- [How to complete this task]: A faithful, word-for-word copy of the data below is required, without pictures.

- [Records to use]:
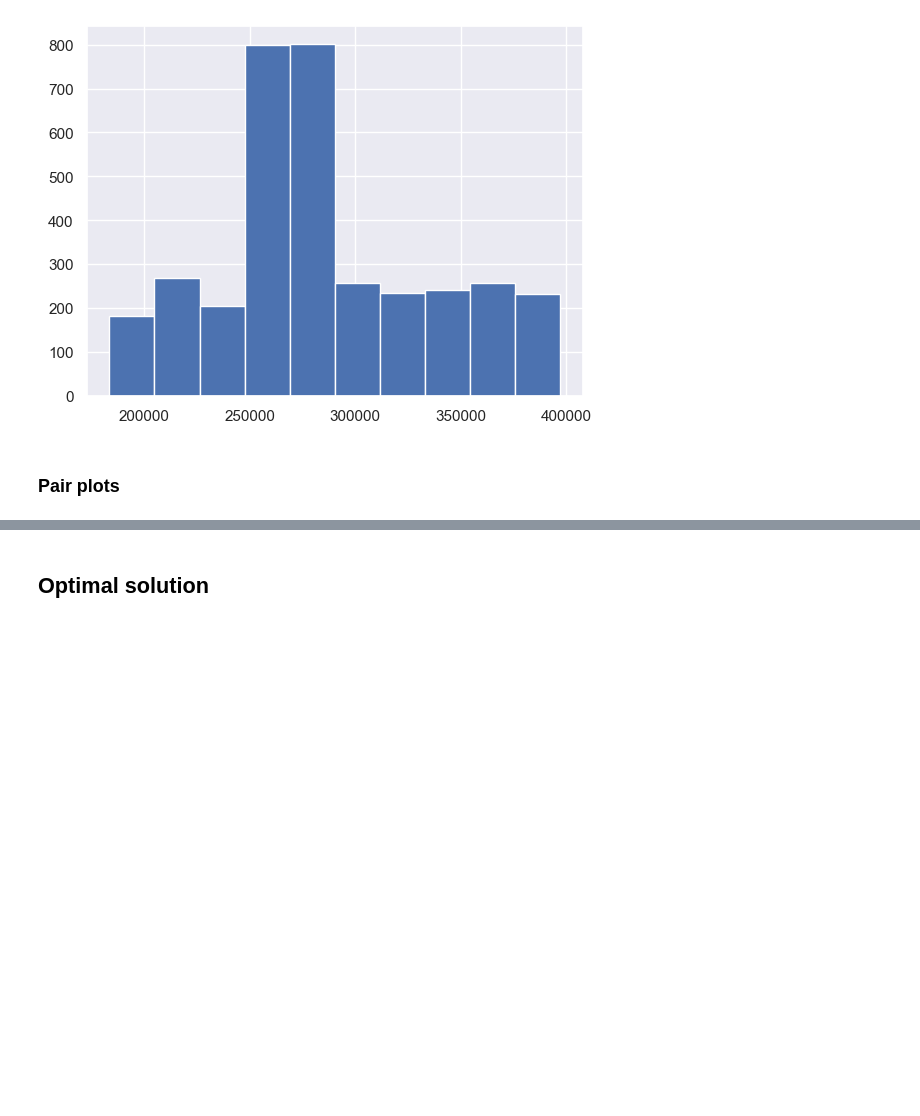
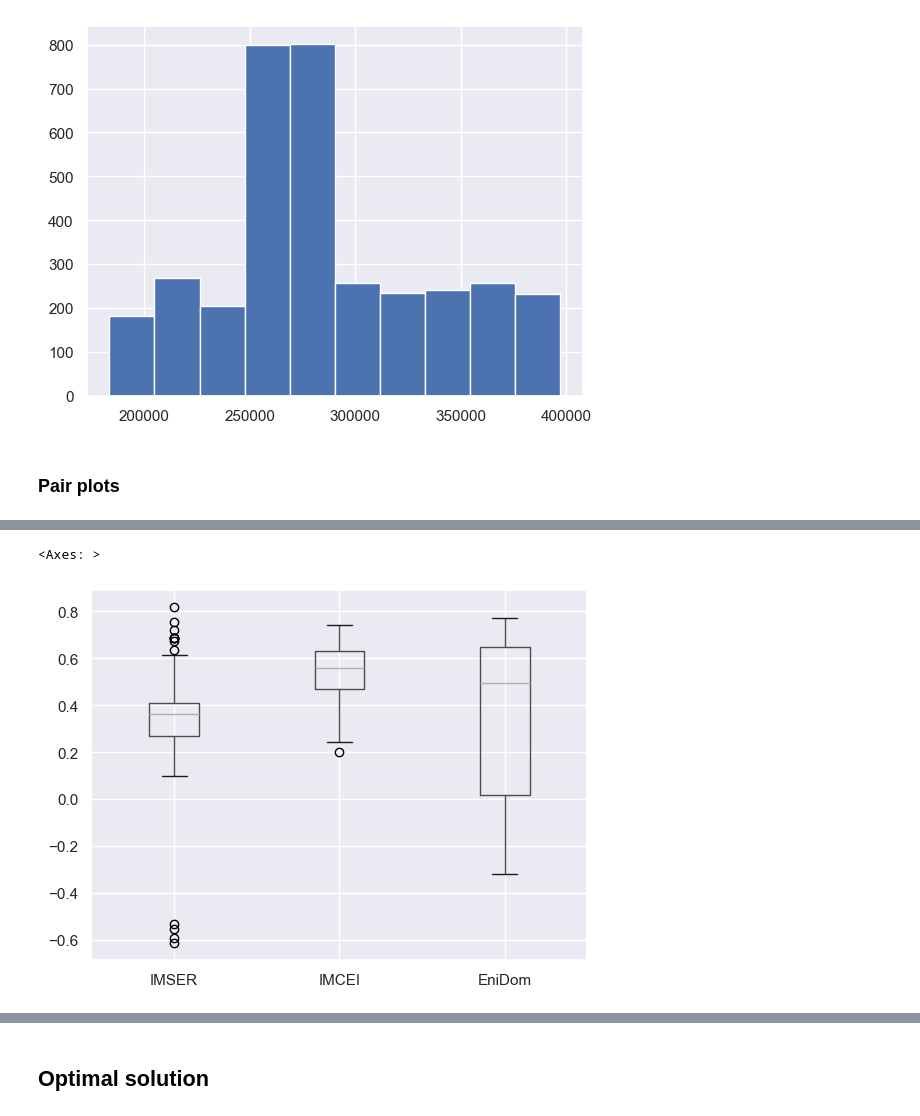
Before and after one commit to gkchln/load_bss, a Jupyter notebook: SelectSolutionNMF.ipynb, the cells around one changed output, grey strips where cells are left out. Drawn from its saved outputs; the diff is of its cells as text; code cells hidden in the pictures; blank space fills up the shorter version.

Commit message:
Add selection of the solution based on correlation with indicators

```diff
--- a/SelectSolutionNMF.ipynb
+++ b/SelectSolutionNMF.ipynb
@@ -448,0 +478,40 @@ fig.update_layout(
+# %%
+X_unnorm = df.drop(unit_info.columns, axis=1)
+h = 24 / (X_unnorm.shape[1]-1)
+norm_X = X_unnorm.apply(lambda row: functional_norm(row, h), axis=1, raw=True)
+
+n_months = len(df[['year', 'month']].drop_duplicates())
+cons_month = np.zeros((n_months, n_components, n_clean_runs))
+corr_indic = np.zeros((n_clean_runs, n_components))
+
+for i in trange(W_results.shape[-1]):
+
+    W = W_results[..., i]
+    H = H_results[..., i]
+
+    day_cons = pd.DataFrame(W, index=norm_X.index).mul(norm_X, axis=0)
+    day_cons['year'] = unit_info['year']
+    day_cons['month'] = unit_info['month']
+    day_cons['yearmonth'] = pd.to_datetime(day_cons['year'].astype(str) + '-' + day_cons['month'], format='%Y-%m')
+    best_month_cons = day_cons.groupby('yearmonth')[[0, 1, 2]].sum() / 1000
+
+    corr_imser = indics['IMSER'].corr(best_month_cons[0])
+    corr_imcei = indics['IMCEI'].corr(best_month_cons[1])
+    corr_enidom = indics['EniDom'].corr(best_month_cons[2])
+    max_corr = (corr_imser + corr_imcei + corr_enidom) / 3
+
+    # best_permutation = list(range(n_components))
+
+    # for permutation in list(permutations(range(n_components))): # Try permutation of the components in case of mis-alignment
+    #     month_cons = best_month_cons.iloc[:, list(permutation)]
+    #     corr = (indics['IMSER'].corr(month_cons[0]) + indics['IMCEI'].corr(month_cons[1]) + indics['EniDom'].corr(month_cons[2])) / 3
+    #     if corr > max_corr:
+    #         max_corr = corr
+    #         best_permutation = list(permutation)
+    #         best_month_cons = month_cons
+    #         print(f'Had to permute {i}')
+
+    # W_results[..., i] = W[:, best_permutation]
+    # H_results[..., i] = H[best_permutation, :]
+    cons_month[..., i] = best_month_cons.values
+    corr_indic[i, :] = [corr_imser, corr_imcei, corr_enidom]
@@ -448,0 +520,3 @@ fig.update_layout(
+# %%
+corr_df = pd.DataFrame(corr_indic, columns=['IMSER', 'IMCEI', 'EniDom'])
+corr_df
@@ -448,0 +537,5 @@ fig.update_layout(
+# %%
+corr_df.boxplot()
+# %% [output]
+<Axes: >
+[figure, added]
```
Also changed, not shown: parts of 24 cells of this notebook.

- [Exercise answer]:
Before and after one commit to gkchln/load_bss, a Jupyter notebook: SelectSolutionNMF.ipynb, the cells around one changed output, grey strips where cells are left out. Drawn from its saved outputs; the diff is of its cells as text; code cells hidden in the pictures; blank space fills up the shorter version.

Commit message:
Add selection of the solution based on correlation with indicators

```diff
--- a/SelectSolutionNMF.ipynb
+++ b/SelectSolutionNMF.ipynb
@@ -448,0 +478,40 @@ fig.update_layout(
+# %%
+X_unnorm = df.drop(unit_info.columns, axis=1)
+h = 24 / (X_unnorm.shape[1]-1)
+norm_X = X_unnorm.apply(lambda row: functional_norm(row, h), axis=1, raw=True)
+
+n_months = len(df[['year', 'month']].drop_duplicates())
+cons_month = np.zeros((n_months, n_components, n_clean_runs))
+corr_indic = np.zeros((n_clean_runs, n_components))
+
+for i in trange(W_results.shape[-1]):
+
+    W = W_results[..., i]
+    H = H_results[..., i]
+
+    day_cons = pd.DataFrame(W, index=norm_X.index).mul(norm_X, axis=0)
+    day_cons['year'] = unit_info['year']
+    day_cons['month'] = unit_info['month']
+    day_cons['yearmonth'] = pd.to_datetime(day_cons['year'].astype(str) + '-' + day_cons['month'], format='%Y-%m')
+    best_month_cons = day_cons.groupby('yearmonth')[[0, 1, 2]].sum() / 1000
+
+    corr_imser = indics['IMSER'].corr(best_month_cons[0])
+    corr_imcei = indics['IMCEI'].corr(best_month_cons[1])
+    corr_enidom = indics['EniDom'].corr(best_month_cons[2])
+    max_corr = (corr_imser + corr_imcei + corr_enidom) / 3
+
+    # best_permutation = list(range(n_components))
+
+    # for permutation in list(permutations(range(n_components))): # Try permutation of the components in case of mis-alignment
+    #     month_cons = best_month_cons.iloc[:, list(permutation)]
+    #     corr = (indics['IMSER'].corr(month_cons[0]) + indics['IMCEI'].corr(month_cons[1]) + indics['EniDom'].corr(month_cons[2])) / 3
+    #     if corr > max_corr:
+    #         max_corr = corr
+    #         best_permutation = list(permutation)
+    #         best_month_cons = month_cons
+    #         print(f'Had to permute {i}')
+
+    # W_results[..., i] = W[:, best_permutation]
+    # H_results[..., i] = H[best_permutation, :]
+    cons_month[..., i] = best_month_cons.values
+    corr_indic[i, :] = [corr_imser, corr_imcei, corr_enidom]
@@ -448,0 +520,3 @@ fig.update_layout(
+# %%
+corr_df = pd.DataFrame(corr_indic, columns=['IMSER', 'IMCEI', 'EniDom'])
+corr_df
@@ -448,0 +537,5 @@ fig.update_layout(
+# %%
+corr_df.boxplot()
+# %% [output]
+<Axes: >
+[figure, added]
```
Also changed, not shown: parts of 24 cells of this notebook.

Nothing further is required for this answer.